The Daily News of Los Angeles 
January 21, 2003 Tuesday, Valley Edition 


BYLINE: Robert Krol And Shirley Svorny, Local View 

CALIFORNIA'S regulatory excesses and growing tax burden hamper business expansion and job creation. Gov. Gray Davis' plan to resolve the current massive budget deficit moves the state further along an ill-advised path. His plan to reduce the deficit includes tax increases that perpetuate the expansion of the public sector in California at the expense of private jobs and prosperity. 

Government has a role to play in protecting rights and providing basic public goods and services. But it is easy for politicians to go too far. New or expanded programs are traded for your votes.

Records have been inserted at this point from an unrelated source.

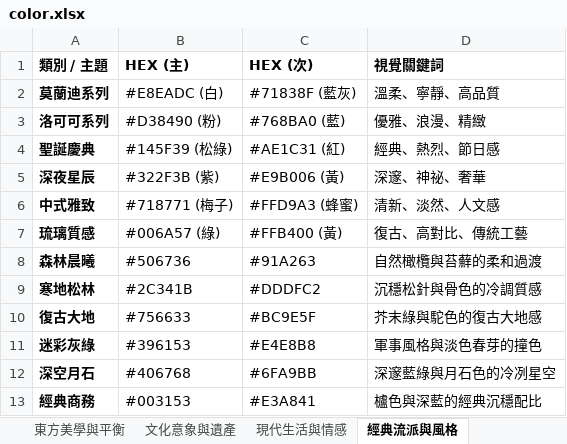
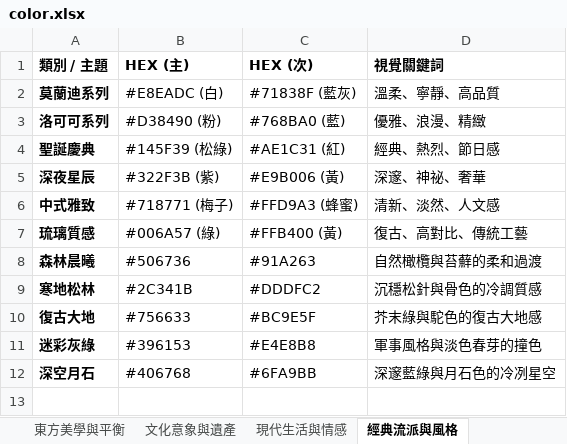
Before and after one commit to beeasier447-art/ColorPalette, an Excel workbook: color.xlsx, sheet 經典流派與風格, drawn as a sheet; values as stored, in another font and other column widths than the file's, no borders; the diff names each change by its address in the sheet, - before the commit and + after, or states it on an @@ line.

Commit message:
Add files via upload

```diff
--- a/color.xlsx (sheet 經典流派與風格)
+++ b/color.xlsx (sheet 經典流派與風格)
-row 13: 經典商務 | #003153 | #E3A841 | 櫨色與深藍的經典沉穩配比
```
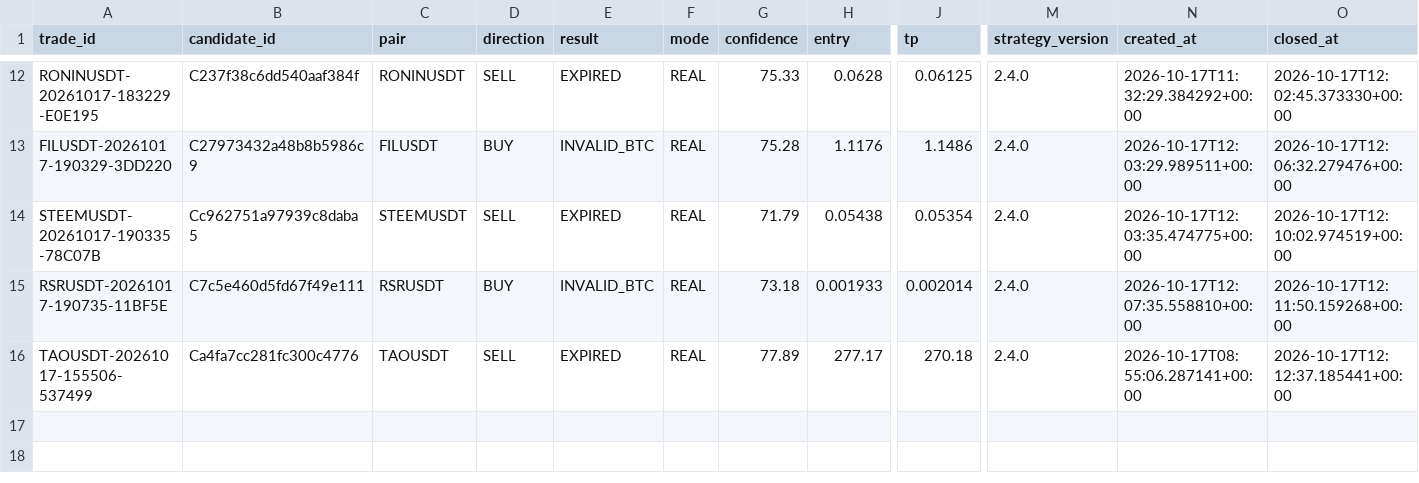
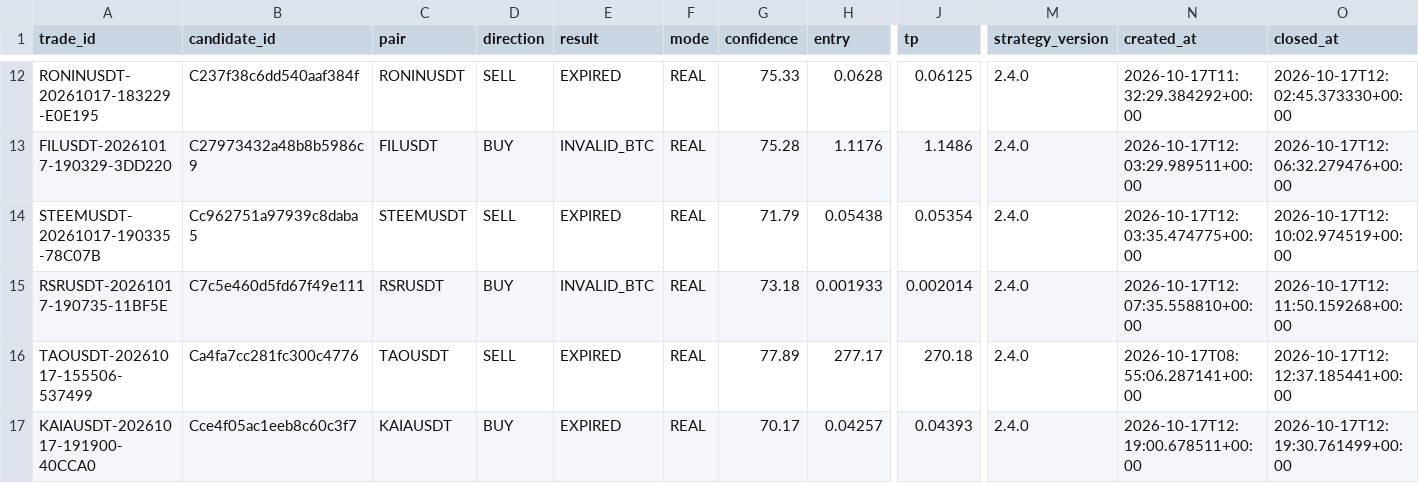
Before and after one commit to SatrioUtomo874/Trades, a CSV file: data/research/trades_dataset.csv, drawn as a sheet; only a part is shown, gaps mark what is left out; rows hold the shown columns only; the diff names each change by its address in the sheet, - before the commit and + after, or states it on an @@ line.

Commit message:
research: trades dataset

```diff
--- a/data/research/trades_dataset.csv
+++ b/data/research/trades_dataset.csv
+row 17: KAIAUSDT-20261017-191900-40CCA0 | Cce4f05ac1eeb8c60c3f7 | KAIAUSDT | BUY | EXPIRED | REAL | 70.17 | 0.04257 | 0.04393 | 2.4.0 | 2026-10-17T12:19:00.678511+00:00 | 2026-10-17T12:19:30.761499+00:00
```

Taxes grow. Regulations are hidden taxes. The recent passage of the family leave bill is an example of legislation that raises the cost of doing business in the state. Firms will be less inclined to hire, and workers will find it harder to find jobs in a heavily regulated labor market. 

Increasing tax rates and adding regulations designed to meet the political demands of special interests reduce economic freedom and, ultimately, impinge on prosperity. Collaboration by analysts at the Fraser Institute in Vancouver, B.C. and the National Center for Policy Analysis in Dallas has led to defining a measure of economic freedom at the state level. In 2000, California ranked 35th of all the states. If California had the same level of economic freedom as the average state in the United States, the researchers estimate that current income would be close to $1,300 a year higher for each person in the state, and future growth would be positively impacted as well. 

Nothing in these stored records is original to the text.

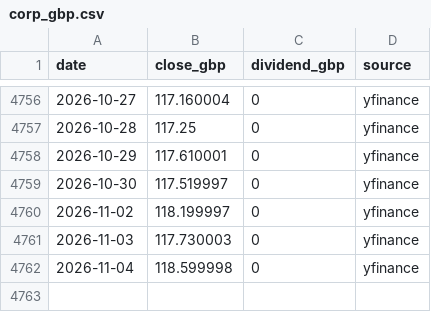
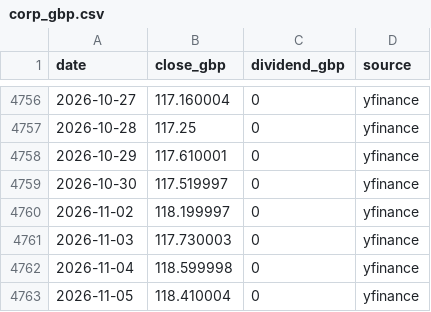
Before and after one commit to Claritus-Wealth/market-picture, a CSV file: data/etf/corp_gbp.csv, drawn as a sheet; only a part is shown, gaps mark what is left out.

```diff
--- a/data/etf/corp_gbp.csv
+++ b/data/etf/corp_gbp.csv
@@ -4762 +4762,2 @@ date,close_gbp,dividend_gbp,source
 2026-11-04,118.599998,0,yfinance
+2026-11-05,118.410004,0,yfinance
```
Also changed, not shown: data/etf/at1.csv, data/etf/gilt_long.csv, 52 other files.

This gives a sense of what regulations and tax rates are doing to impact the standard of living of Californians. It is consistent with another study, by the Cato Institute, that found differences in growth rates among states with varying tax and spending policies. During the 1990s, the study identified the 10 states that cut taxes the most. In those states, job growth was 25%, unemployment averaged 3.6 percent, and personal income increased 74 percent. In the 10 states that increased taxes the most, job growth was 9 percent, unemployment was 4.2 percent, and personal income increased 57 percent. Bond ratings were lower in high-tax states, saddling them with higher interest costs. Although there are other factors outside government taxing and spending that affect these measures, one has to wonder how California will do in the next few years if it adopts the governor's tax increases. 

States with lower tax rates create more jobs and generate greater wealth for their residents. Despite repeated attempts by governments to create programs to expand employment, the most effective way to reduce the share of people living in poverty and to facilitate the transition from welfare to work is to take steps to increase economic activity. 

The prescription for working our way out of state budgetary problems is clear. Don't raise taxes but, instead, cut government spending. In addition to across-the-board spending reductions, politicians need to eliminate costly programs of questionable merit that burden the economy, such as occupational licensing. 

Evidence suggests that savings come from bringing competition to the government provision of services through competitive sourcing - allowing private firms to compete for public service contracts. In California, competitive sourcing has the potential to reduce expenditures on higher education, criminal justice, infrastructure maintenance and a variety of other activities currently produced by the public sector. 

Robert Krol and Shirley Svorny are professors of economics at California State University, Northridge, and authors of the Cato Journal article "Regulation and Economic Performance: Lessons from the States."